The venue was small and left very little in the form of free space. The room looked older and did not have many electrical plugs for the cameras. Many journalists were maneuvering around people to try and get the best shot.
In short, the event wasn’t the best but shows that no matter how much Sanders’ support grows, he’s trying to stay close to the root values of what got him popular.
Sanders has been fighting for the rights of unions for most of his political life. He was first elected to Congress in 1991 and his record shows hehas been staunchly pro-union. He boasts a AFL-CIO rating of 98 per cent, tied with Sen. Elizabeth Warren for the highest in the 2020 race.
Back in 1992, Sanders introduced a bill that would grant federal employees the same labour rights as workers in the private sector.
Since 2015, Sanders has been pushing for a $15 minimum wage for all workers. Since then, many other candidates have decided to adopt this same policy.
Last year, Sanders’ campaign was the first presidential campaign to unionize.
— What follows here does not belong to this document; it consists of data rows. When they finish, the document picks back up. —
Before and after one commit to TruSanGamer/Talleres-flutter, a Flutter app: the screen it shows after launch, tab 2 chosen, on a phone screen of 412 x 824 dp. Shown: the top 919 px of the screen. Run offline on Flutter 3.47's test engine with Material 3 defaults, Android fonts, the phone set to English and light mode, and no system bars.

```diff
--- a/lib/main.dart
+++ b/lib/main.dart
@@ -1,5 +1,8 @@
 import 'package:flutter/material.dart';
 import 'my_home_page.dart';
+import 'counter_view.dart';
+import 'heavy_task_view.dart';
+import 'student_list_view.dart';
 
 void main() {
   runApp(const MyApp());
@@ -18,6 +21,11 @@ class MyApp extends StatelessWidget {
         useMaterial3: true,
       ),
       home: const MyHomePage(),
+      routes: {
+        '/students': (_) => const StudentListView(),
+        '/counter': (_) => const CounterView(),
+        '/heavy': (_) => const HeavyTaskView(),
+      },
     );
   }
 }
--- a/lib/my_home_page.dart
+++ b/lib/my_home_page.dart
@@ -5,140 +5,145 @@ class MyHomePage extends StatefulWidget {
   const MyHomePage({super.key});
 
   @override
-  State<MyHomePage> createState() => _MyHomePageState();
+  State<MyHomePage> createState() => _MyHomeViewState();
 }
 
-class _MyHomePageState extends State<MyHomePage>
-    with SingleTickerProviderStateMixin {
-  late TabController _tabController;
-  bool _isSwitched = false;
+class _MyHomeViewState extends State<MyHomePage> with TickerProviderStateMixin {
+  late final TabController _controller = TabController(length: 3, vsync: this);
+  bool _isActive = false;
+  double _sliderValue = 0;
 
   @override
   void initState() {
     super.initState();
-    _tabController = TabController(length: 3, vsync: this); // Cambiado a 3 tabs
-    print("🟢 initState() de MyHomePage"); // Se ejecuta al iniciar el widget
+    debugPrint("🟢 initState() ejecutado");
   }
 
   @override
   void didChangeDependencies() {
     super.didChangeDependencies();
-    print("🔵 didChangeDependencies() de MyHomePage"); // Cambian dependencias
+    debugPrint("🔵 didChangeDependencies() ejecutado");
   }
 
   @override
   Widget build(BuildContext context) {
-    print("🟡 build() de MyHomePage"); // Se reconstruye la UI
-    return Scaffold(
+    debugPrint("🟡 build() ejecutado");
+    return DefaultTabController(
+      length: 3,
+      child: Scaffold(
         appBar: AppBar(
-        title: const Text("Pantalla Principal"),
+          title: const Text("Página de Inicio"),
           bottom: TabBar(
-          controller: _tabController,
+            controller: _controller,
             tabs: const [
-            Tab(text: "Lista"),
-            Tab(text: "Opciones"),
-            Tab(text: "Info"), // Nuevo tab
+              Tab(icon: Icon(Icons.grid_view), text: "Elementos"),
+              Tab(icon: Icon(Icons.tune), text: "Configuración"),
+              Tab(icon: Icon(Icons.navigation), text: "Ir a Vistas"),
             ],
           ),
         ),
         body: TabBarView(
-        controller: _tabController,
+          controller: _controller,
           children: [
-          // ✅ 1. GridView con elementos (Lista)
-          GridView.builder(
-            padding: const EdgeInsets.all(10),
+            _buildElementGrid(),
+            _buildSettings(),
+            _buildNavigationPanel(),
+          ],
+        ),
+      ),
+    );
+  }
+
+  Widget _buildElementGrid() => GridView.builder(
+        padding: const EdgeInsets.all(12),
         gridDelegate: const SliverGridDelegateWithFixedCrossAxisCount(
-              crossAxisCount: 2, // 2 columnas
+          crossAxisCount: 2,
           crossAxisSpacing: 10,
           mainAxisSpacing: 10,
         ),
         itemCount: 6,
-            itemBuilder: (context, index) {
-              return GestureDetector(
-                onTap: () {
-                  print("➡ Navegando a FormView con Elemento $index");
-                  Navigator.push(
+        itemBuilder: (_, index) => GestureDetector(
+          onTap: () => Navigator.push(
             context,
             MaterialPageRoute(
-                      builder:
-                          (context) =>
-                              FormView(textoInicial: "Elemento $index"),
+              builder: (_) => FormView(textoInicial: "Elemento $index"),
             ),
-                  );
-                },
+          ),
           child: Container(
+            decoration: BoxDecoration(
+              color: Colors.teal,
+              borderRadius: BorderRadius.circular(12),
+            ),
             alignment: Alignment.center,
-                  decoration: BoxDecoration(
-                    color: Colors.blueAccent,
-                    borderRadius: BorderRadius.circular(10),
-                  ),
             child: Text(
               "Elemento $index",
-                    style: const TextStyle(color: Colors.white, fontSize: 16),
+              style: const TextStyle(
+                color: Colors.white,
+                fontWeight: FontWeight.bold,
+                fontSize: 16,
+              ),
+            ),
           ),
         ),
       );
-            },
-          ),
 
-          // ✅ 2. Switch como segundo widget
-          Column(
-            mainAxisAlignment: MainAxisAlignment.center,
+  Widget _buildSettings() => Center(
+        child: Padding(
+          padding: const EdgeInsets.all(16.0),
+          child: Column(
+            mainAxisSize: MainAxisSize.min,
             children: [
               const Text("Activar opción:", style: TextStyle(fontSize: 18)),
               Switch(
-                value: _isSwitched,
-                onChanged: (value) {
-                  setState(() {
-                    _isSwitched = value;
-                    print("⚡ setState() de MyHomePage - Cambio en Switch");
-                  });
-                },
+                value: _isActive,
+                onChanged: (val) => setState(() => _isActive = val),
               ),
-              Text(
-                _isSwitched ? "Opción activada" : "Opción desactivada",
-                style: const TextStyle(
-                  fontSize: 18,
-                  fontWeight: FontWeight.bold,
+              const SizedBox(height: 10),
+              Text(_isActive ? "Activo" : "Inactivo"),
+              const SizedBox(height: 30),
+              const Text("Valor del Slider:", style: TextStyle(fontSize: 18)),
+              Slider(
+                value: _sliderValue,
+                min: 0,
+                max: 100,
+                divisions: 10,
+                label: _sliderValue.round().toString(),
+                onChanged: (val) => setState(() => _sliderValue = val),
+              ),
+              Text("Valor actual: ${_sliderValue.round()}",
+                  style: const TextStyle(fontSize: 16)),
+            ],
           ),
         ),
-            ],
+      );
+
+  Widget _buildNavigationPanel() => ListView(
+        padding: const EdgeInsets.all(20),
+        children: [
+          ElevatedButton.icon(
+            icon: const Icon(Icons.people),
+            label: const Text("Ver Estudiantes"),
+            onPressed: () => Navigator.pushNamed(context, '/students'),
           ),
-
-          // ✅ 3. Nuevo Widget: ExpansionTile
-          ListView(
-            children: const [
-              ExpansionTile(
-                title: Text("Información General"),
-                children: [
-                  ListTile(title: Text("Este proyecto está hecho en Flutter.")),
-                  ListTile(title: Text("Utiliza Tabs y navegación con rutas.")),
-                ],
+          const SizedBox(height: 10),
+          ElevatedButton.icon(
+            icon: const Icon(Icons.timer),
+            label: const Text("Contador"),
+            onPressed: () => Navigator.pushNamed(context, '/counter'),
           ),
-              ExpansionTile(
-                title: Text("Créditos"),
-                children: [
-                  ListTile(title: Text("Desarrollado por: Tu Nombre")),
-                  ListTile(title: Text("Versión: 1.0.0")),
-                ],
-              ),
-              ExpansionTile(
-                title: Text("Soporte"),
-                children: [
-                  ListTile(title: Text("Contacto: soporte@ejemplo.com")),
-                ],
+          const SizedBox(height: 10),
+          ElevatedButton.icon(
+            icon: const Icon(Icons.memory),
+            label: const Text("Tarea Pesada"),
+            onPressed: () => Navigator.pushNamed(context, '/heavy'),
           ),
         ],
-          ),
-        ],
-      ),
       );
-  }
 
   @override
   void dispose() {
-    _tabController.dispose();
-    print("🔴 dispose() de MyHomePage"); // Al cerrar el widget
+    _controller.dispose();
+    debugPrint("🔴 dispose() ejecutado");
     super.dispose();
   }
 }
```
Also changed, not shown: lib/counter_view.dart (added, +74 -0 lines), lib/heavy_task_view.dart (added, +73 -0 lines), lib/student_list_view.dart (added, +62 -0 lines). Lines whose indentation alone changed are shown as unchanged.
It was an unusual step but one that was followed quickly by other parties.
In November 2019, Sanders was in New Hampshire he completed a New Hampshire Worker Appreciation Tour that includes a Labour Solidarity Dinner and Dance that included workers from over 62 different labour unions.
The next month, Sanders went back to New Hampshire to help rally with local workers who want improved wages and a fair contract. It was a part of Sanders three-day End Corporate Greed Tour in the state.
Sanders has had a connection to the state and its unions for a very long time so he is trying to maintain those connections as he works himself towards the Democratic nomination and some much larger stages.